“Prince Kassardis knew his three wives were cunning and vicious in equal measure, and the journey ahead would be hard and grueling. Therefore the very first thing he did was to seek out the Very Wise Frog, which lived on a nearby hill known as King’s Rock. The road to the Frog was well worn by pilgrims, so it was not a hard climb for Kassardis, who wore his fine leather boots, but it was steep.
“Very Wise Frog,” said Kassardis, when he reached the summit, “This brutal life is like a steel cage. My father’s kingdom is built on the stacked bodies of his officers. He sups on blood. His surviving wife picks his gray hairs and pushes toy soldiers around from her sedan.”
“Your father’s kingdom is very large,” said the Very Wise Frog.
“I will escape my own blood,” said the resolute Kassardis, “And flee to the land of Samura, where their cities are built on covenants of peace and no blood is shed unjustly. The journey is long and hard, so please give me some advice, as my family has treated you well.”
“Samura is a myth told to small children to comfort them,” said the Very Wise Frog, “Your wives are much faster than you and will catch up to you, then beat you savagely before returning to the time honored ritual of trying to murder each other.”
The Prince was aghast. “I refuse this life of violence!” he said.
“Violence is inescapable,” said the Very Wise Frog.
“Don’t gloat at me, frog!” said the Prince, “My trial is only just beginning. Surely you have some other advice for me?”
“No,” said the Very Wise Frog.
“Frog!” said Kassardis, growing panicked, “What do you mean by ‘violence is inescapable’?
“It is,” said the Frog.
“You’re a liar!” said Kassardis.
“No, I am not,” said the Frog, “Nor have I ever been. Violence is inescapable. Inseparable from life itself. Permanent. It is fixed in your cosmology. Forever. I could go on, but that’s besides the point.”

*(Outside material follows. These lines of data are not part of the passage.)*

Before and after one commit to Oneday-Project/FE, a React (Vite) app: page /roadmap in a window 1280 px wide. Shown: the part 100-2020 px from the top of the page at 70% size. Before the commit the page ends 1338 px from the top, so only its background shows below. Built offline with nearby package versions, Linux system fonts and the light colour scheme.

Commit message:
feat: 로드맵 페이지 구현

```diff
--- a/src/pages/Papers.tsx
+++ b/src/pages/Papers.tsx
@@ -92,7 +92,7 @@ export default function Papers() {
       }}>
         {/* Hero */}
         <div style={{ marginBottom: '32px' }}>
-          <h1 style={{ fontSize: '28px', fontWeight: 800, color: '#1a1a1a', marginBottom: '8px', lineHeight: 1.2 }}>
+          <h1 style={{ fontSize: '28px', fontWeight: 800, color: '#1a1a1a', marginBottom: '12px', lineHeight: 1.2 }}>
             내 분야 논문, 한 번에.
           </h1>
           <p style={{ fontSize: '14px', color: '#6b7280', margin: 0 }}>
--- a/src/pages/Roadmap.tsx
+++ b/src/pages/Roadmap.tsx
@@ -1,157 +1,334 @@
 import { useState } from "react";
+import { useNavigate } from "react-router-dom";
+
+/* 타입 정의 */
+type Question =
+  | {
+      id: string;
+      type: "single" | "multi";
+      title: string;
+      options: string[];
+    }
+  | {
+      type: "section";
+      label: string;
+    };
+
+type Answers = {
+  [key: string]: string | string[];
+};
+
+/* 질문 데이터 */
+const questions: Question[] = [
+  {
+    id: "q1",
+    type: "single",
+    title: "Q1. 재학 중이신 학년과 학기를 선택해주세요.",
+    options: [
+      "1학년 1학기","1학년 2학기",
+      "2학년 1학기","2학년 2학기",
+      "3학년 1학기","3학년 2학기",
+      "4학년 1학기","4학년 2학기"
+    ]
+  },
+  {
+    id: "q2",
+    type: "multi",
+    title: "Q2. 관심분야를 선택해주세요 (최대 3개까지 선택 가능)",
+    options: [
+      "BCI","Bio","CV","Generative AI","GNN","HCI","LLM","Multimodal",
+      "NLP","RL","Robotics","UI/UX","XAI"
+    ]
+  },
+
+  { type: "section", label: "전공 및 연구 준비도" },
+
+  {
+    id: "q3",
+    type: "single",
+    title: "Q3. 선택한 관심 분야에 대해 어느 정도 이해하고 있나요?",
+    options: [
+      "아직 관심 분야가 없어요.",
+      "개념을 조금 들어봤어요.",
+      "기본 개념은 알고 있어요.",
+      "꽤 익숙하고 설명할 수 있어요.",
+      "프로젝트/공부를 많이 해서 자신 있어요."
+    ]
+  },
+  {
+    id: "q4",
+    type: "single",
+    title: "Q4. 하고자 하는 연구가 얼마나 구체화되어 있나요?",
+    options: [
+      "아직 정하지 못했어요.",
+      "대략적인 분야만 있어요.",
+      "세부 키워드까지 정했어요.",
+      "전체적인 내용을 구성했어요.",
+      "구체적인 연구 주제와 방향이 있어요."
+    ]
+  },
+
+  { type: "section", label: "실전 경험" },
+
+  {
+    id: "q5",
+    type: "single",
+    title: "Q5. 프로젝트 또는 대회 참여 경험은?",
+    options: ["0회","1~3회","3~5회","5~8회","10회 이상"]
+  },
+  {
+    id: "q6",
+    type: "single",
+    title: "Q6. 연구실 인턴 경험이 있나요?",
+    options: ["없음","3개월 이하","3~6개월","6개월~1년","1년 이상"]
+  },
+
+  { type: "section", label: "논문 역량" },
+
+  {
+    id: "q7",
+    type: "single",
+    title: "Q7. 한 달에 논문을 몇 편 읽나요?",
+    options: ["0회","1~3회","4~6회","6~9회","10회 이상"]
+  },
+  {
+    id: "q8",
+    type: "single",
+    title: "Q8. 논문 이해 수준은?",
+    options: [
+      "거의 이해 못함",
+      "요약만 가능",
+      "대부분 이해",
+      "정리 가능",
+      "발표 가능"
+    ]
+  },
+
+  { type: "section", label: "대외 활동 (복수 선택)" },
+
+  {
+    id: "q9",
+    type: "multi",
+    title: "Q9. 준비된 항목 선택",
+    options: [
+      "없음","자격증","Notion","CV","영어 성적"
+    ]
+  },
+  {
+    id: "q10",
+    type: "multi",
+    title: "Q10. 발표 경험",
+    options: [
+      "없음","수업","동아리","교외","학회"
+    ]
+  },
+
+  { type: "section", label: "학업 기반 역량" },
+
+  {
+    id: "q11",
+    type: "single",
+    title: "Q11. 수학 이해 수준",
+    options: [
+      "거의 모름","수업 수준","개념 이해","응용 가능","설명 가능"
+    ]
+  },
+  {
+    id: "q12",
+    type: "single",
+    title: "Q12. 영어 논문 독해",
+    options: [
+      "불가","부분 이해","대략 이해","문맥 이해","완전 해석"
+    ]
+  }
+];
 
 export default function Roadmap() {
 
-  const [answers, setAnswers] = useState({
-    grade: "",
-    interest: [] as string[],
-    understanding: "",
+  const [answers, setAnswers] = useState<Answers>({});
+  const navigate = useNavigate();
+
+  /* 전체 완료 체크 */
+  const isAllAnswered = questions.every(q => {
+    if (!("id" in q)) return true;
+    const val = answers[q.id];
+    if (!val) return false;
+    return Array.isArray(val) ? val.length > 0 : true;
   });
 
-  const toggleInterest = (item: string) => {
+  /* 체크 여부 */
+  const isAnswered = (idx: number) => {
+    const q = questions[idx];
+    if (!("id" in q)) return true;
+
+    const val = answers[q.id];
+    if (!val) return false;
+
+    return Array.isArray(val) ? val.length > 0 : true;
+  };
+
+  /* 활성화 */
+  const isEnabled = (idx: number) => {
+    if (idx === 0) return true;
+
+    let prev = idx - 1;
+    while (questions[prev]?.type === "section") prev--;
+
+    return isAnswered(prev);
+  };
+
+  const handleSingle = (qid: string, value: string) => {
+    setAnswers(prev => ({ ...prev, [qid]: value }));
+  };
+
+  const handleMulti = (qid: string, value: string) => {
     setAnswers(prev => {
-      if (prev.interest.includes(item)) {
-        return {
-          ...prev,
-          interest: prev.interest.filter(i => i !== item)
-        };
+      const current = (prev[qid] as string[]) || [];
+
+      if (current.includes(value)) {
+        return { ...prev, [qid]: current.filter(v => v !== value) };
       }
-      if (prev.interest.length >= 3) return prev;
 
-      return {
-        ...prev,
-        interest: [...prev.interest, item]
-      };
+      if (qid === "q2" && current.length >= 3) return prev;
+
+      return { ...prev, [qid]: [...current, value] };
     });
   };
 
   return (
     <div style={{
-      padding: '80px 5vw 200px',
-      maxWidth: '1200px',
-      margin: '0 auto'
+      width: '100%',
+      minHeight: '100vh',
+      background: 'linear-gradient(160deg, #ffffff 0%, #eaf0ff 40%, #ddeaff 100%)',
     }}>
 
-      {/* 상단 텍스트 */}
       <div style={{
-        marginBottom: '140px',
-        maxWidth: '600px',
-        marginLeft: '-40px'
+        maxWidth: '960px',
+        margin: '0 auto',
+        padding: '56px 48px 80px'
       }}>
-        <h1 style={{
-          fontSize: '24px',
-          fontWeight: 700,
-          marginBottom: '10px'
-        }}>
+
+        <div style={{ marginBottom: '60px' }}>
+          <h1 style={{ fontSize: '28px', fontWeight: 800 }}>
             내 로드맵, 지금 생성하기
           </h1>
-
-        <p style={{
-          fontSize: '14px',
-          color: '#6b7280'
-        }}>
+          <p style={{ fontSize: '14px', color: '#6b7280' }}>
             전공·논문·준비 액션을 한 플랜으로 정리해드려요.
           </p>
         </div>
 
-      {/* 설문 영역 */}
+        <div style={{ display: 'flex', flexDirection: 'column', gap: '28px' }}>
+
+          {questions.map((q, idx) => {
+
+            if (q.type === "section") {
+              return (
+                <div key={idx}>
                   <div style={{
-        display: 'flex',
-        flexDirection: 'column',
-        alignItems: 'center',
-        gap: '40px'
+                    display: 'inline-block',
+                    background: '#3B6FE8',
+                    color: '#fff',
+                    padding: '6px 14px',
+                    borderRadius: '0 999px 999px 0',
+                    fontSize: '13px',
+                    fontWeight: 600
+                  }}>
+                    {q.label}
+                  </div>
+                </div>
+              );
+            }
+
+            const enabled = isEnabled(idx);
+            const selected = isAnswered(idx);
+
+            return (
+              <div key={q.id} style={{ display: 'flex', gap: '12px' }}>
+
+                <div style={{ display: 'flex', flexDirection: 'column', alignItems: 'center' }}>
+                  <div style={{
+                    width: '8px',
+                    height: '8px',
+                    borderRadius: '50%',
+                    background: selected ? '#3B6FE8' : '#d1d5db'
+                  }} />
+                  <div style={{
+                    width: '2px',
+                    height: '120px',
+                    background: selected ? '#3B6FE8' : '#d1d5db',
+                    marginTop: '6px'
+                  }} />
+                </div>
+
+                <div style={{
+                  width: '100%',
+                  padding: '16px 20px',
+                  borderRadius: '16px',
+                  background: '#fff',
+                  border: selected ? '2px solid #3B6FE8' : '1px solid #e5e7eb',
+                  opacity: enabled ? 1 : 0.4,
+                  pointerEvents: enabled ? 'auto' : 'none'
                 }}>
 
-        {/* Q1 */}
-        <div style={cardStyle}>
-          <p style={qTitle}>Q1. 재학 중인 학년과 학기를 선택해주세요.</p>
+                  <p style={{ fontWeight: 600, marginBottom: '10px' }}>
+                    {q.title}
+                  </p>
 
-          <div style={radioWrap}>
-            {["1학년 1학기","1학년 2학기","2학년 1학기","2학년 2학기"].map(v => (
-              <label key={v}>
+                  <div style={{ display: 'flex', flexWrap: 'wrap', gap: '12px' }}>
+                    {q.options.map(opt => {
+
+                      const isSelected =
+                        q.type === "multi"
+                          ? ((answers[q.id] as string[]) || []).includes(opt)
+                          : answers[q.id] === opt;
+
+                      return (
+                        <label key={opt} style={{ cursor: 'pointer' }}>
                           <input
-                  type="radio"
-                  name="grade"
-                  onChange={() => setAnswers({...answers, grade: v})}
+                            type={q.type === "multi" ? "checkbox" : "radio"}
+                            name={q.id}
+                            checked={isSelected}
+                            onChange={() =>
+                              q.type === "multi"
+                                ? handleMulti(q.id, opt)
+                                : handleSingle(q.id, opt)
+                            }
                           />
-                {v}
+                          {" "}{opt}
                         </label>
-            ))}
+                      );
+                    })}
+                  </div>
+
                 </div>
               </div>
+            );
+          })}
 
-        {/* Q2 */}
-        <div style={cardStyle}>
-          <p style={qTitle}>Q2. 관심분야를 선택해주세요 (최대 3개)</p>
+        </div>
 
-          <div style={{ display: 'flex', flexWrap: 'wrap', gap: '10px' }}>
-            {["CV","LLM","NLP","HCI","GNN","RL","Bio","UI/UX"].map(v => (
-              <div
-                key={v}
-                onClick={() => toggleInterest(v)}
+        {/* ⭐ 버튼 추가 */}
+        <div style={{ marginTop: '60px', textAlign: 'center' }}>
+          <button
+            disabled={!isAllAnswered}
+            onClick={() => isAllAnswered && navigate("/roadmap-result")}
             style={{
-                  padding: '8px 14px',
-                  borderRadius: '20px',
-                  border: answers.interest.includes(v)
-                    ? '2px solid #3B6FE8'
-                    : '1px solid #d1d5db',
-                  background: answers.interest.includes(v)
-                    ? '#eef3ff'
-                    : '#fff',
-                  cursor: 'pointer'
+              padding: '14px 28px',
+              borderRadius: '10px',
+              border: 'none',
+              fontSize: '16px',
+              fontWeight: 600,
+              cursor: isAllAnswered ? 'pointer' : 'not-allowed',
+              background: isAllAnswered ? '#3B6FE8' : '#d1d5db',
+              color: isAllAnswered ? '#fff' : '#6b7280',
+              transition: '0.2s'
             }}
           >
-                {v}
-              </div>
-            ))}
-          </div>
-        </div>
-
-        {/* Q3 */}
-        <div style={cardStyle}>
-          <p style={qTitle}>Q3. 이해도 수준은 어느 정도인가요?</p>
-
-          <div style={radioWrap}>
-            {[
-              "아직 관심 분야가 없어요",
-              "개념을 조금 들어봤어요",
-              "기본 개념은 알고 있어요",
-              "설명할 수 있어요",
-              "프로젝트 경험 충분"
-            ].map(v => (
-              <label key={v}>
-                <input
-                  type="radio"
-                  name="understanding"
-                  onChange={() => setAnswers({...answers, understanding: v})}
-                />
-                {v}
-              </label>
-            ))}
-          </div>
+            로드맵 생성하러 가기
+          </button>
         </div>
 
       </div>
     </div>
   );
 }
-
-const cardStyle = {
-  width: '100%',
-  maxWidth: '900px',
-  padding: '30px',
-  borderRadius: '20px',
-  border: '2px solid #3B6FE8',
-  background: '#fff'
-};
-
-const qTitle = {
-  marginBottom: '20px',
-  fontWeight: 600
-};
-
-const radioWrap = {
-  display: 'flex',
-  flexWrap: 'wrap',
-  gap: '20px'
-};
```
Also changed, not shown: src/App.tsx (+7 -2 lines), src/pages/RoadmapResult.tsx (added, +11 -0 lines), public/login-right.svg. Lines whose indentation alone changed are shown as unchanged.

At this Kassardis was so enraged that he threw the Frog off the summit of the mountain. It bounced of a cliff and split like a wet melon, dying instantly, and posthumously proving its point to Kassardis.
Kassardis, for his part, wept.